Mr. AKAKA. Mr. President, it is with a heavy heart that I rise to observe the untimely death late last month of my former Senate staff member, Jeffrey J. Dye , the young executive director of the Tennessee Democratic Party, and the only son of Dennis and Janell Dye .
After serving less than 2 months in his new position, and reportedly meeting every challenge that this difficult job had to offer, Jeff was struck down in the very prime of life, at 27, by an epileptic seizure.
It was a tragedy to his family, his friends, and the party he served with such fire and dedication.
Jeff's passing has a very personal impact, Mr. President, because he worked for me for 2 1/2 years, first as a research assistant and later as a legislative correspondent, until he obtained a coveted position with the Democratic Legislative Campaign Committee [DLCC] last July.
As a Senate staffer, Jeff displayed the thirst for knowledge and eagerness to serve that characterizes many idealistic youth who come to Washington, He fulfilled his duties capably and supported me and my legislative staff in my Senate responsibilities. He gave much, Mr. President, and he learned much about the duties and responsibilities of public service.
But it was clear from the start that Jeff chafed to do more. His endless interest in the political drama of our times, coupled with his youthful energy, finally turned him to the arena that he truly was born for: electoral politics, the art and science of political campaigning.
Never was there an operative so constitutionally fitted for the rock and roll of modern, media-age politics as he. Jeff loved the ups and downs of elections, the eat-or-be eaten nature of the democratic process, whether in the form of a Presidential campaign or a race for the local school board. He had a Texas-size appetite where these things applied.
But Jeff was not merely interested in the process. He was driven by a real concern for the people of our country. He had a passion to help ordinary Americans, and an abiding confidence in the ability, and indeed the obligation, of government to help the less fortunate. That is why he worked long hours, well into the evenings, to learn more about the political profession.
Indeed, Jeff had a personal vision, one that he shared with some of my staff. He hoped to use the Internet as a communication tool for campaigns. His idea was to establish a multicandidate, multiparty bulletin board on the Internet for campaign literature and party platforms.
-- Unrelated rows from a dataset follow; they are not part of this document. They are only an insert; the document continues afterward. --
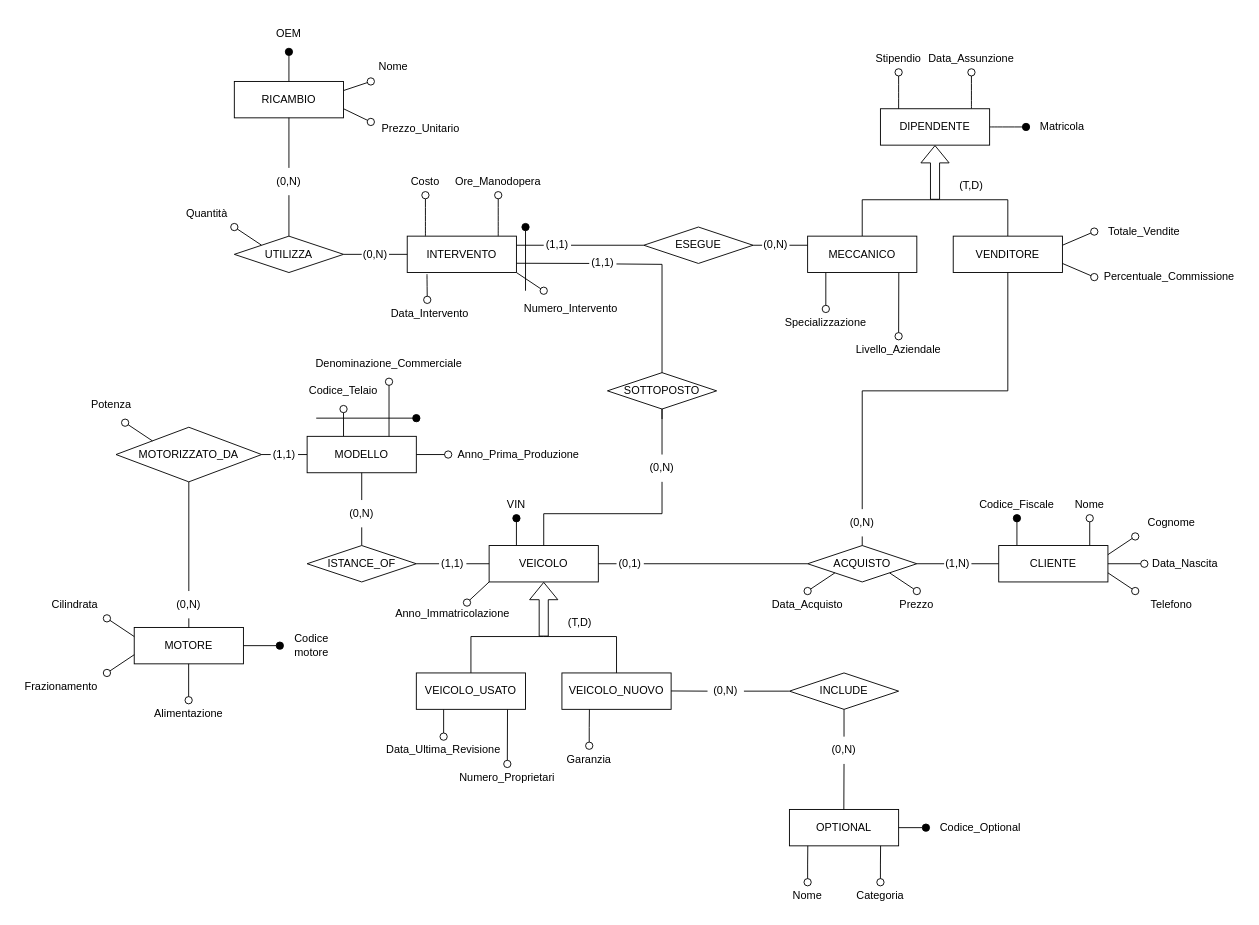
Before: Schema ER.drawio in Ahwrs/ProgettoBasi, a draw.io diagram. Source tidied: cells renumbered, new cells numbered last; positions are measured from the earlier drawing's top-left corner, leaving out a move shared by most shapes. Both pictures are drawn from the tidied source at 91%, with x=0, y=0 at pixel (15, 15).
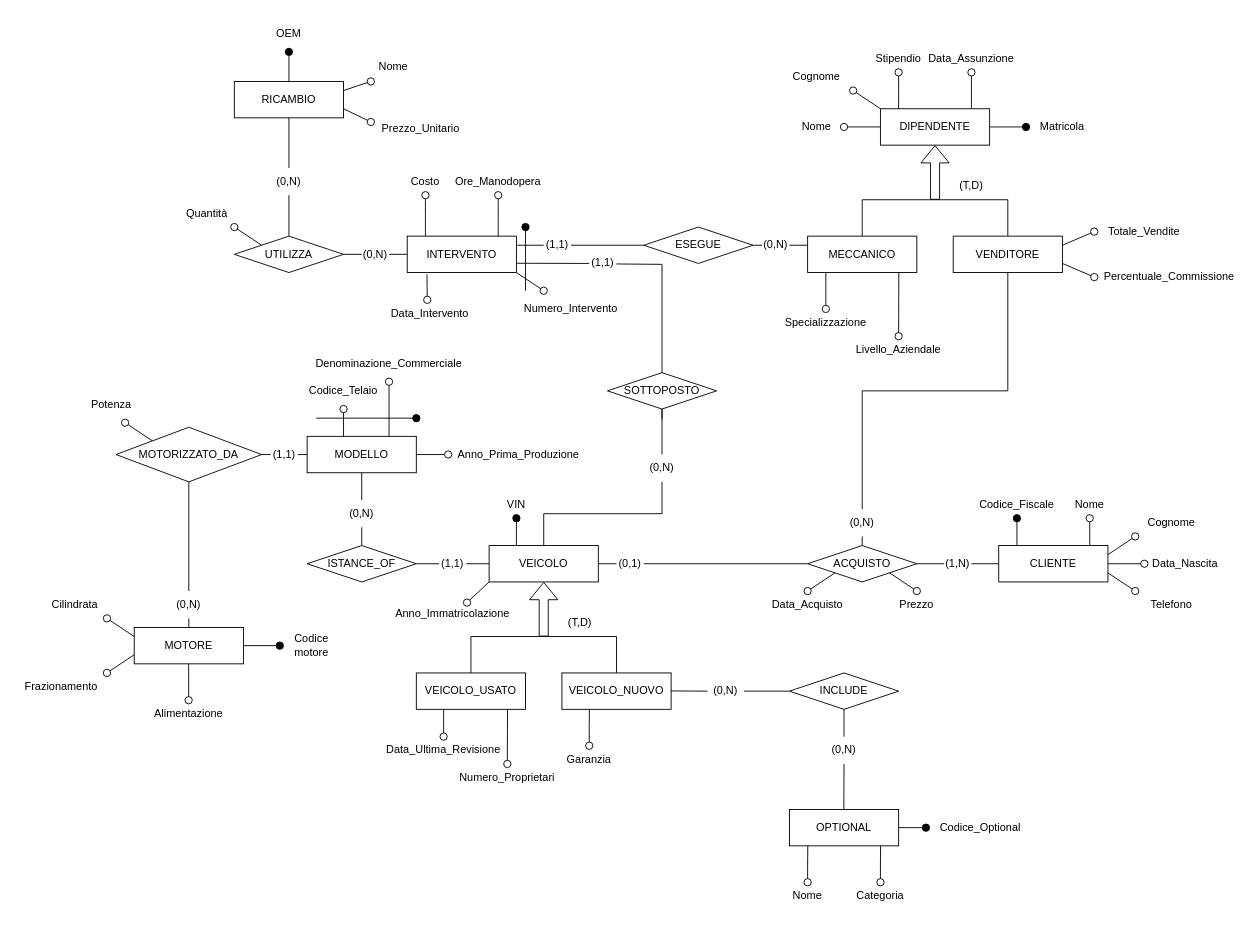
Above is the later version.

Change to the diagram source:
```diff
@@
+    <mxCell id="152" style="rounded=0;orthogonalLoop=1;jettySize=auto;html=1;exitX=0.75;exitY=0;exitDx=0;exitDy=0;endArrow=oval;endFill=0;startSize=8;endSize=8;" parent="1" edge="1">
+      <mxGeometry relative="1" as="geometry">
+        <mxPoint x="950" y="122" as="sourcePoint" />
+        <mxPoint x="910" y="122" as="targetPoint" />
+      </mxGeometry>
+    </mxCell>
+    <mxCell id="153" value="Nome" style="text;html=1;whiteSpace=wrap;strokeColor=none;fillColor=none;align=center;verticalAlign=middle;rounded=0;" parent="1" vertex="1">
+      <mxGeometry x="850" y="107" width="60" height="30" as="geometry" />
+    </mxCell>
+    <mxCell id="154" style="rounded=0;jettySize=auto;html=1;endArrow=oval;endFill=0;exitX=1;exitY=0.25;exitDx=0;exitDy=0;entryX=1;entryY=1;entryDx=0;entryDy=0;startSize=8;endSize=8;" parent="1" edge="1" target="155">
+      <mxGeometry relative="1" as="geometry">
+        <mxPoint x="950" y="102" as="sourcePoint" />
+      </mxGeometry>
+    </mxCell>
+    <mxCell id="155" value="Cognome" style="text;html=1;whiteSpace=wrap;strokeColor=none;fillColor=none;align=center;verticalAlign=middle;rounded=0;" parent="1" vertex="1">
+      <mxGeometry x="840" y="52" width="80" height="30" as="geometry" />
+    </mxCell>
```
Through this means, he hoped that everyone might have access to the information they needed to make better decisions about candidates and campaigns. Campaigns would thus be fairer and more informed.
So when Jeff left my office last July to take up a position with the DLCC, the organization within the national Democratic Party that focuses on electing Democrats to State legislatures, I felt the loss of his departure but understood that he was going forward in the right direction. And when I heard that his success at the DLCC led to a position with the Tennessee Democratic Party, I knew he had found his dream.
Jeff's unexpected death the third Monday in April was thus double tragic, for in addition to his youth, he seemingly had at last found a position that exactly meshed with his temperament, interests, and abilities. His opportunities appeared boundless.
But if Jeff was taken from us just as he appeared to be fully engaged in life, we must remember that he died doing that which he truly loved. How many of us can say the same?
Mr. President, Jeff's years among us were far too few, but let us take comfort in the knowledge that he lived them fully. May his parents and loved ones take solace in his bright memory.